Fairness Act (CAFA) became law. President Bush made the difference by making
class action reform a major issue and easy-to-understand. Passing over
technicalities of class actions, President Bush focused on people who were hurt
by the present system.
For example, he focused on Alita Ditkowsky of Commack, New York, who received
a $50 coupon to buy a product she disliked, while class action attorneys reaped
$20 million in fees. CAFA requires judges to scrutinize coupon settlements, and
plaintiffs' lawyers can only obtain fee credit from coupons that are actually
redeemed. At the core of the bill is placing interstate class actions in
unbiased federal courts. President Bush made this fact loud and clear.
The success of CAFA also reflected a united business community. All major
business groups put aside differences and worked to achieve a successful goal.
A hidden factor in the success is that the plaintiffs' bar was actually
divided on the issue. Greedy class action lawyers often took the bread out of
the mouths of individual practitioners. The individual practitioner saw his or
her client disappear into a 5,000- or 10,000-member or larger class action.
Surprise beneficiaries of CAFA will be those individual lawyers who once again
can practice their craft by giving attention and service to a known client.
It is probably worthwhile to preserve some of the outrageous arguments made
against the bill, such as the specious statement that the bill merely represents
a triumph of business over the so-called "little guy." Average citizens will be
helped by the bill. Phony coupon settlements will be at an end. Class actions
will be handled in a fair and balanced manner by federal courts. Those who cried
wolf about CAFA will be reminded of their earlier statements when future civil
justice reforms are introduced in the halls of the U.S. Congress.
CAFA will substantially reduce litigation tourism in class actions, but this
unfair process of people suing where they do not live, do not work or were not

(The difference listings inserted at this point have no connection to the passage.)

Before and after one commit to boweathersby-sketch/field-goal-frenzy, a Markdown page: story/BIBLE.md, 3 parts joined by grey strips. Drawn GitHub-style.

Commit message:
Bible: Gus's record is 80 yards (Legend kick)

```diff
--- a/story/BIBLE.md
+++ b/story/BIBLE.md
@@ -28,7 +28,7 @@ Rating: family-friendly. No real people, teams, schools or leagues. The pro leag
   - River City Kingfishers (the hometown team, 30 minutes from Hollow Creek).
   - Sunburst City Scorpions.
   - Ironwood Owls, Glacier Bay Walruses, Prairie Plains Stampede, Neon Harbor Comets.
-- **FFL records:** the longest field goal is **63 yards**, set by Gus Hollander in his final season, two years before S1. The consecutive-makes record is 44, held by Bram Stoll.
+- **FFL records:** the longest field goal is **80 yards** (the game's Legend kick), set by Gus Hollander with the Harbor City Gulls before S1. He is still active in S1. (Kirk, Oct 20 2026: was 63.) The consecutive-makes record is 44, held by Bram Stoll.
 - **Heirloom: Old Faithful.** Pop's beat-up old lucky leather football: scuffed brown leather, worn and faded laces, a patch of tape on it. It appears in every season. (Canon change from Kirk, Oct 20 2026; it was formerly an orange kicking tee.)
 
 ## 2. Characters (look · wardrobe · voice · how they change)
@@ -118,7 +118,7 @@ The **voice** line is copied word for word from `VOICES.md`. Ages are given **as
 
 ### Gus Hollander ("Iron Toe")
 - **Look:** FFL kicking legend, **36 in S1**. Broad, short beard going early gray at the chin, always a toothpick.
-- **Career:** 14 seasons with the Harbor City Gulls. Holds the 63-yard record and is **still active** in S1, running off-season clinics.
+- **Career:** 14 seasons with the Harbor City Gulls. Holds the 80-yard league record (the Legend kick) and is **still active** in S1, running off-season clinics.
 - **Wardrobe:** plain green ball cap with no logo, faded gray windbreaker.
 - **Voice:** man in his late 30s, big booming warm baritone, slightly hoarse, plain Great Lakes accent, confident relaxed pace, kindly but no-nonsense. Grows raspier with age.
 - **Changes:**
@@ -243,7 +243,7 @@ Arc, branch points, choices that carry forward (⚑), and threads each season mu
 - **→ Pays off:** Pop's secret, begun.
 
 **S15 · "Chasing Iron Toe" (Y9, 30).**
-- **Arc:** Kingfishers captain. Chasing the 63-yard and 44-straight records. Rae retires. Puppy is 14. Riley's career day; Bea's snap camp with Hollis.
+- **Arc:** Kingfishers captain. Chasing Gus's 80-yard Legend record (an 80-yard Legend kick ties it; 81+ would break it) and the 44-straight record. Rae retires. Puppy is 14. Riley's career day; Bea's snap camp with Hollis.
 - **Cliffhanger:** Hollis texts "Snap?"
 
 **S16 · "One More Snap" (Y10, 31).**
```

hurt will still continue with individual cases. The American Tort Reform
Association's "Judicial Hellholes" remain a powerful magnet for such claims.
H.R. 420, the Lawsuit Abuse Reduction Act (LARA), will put an end to this type
of litigation tourism and finish the important job begun in the successful
effort to enact CAFA. It deserves your strong support.
There is an old Washington expression, "success has many fathers (and
mothers) and failure is an orphan." President Bush deserves the most credit for
this success, but so do those who publish and read The Metropolitan
Corporate Counsel who helped support CAFA .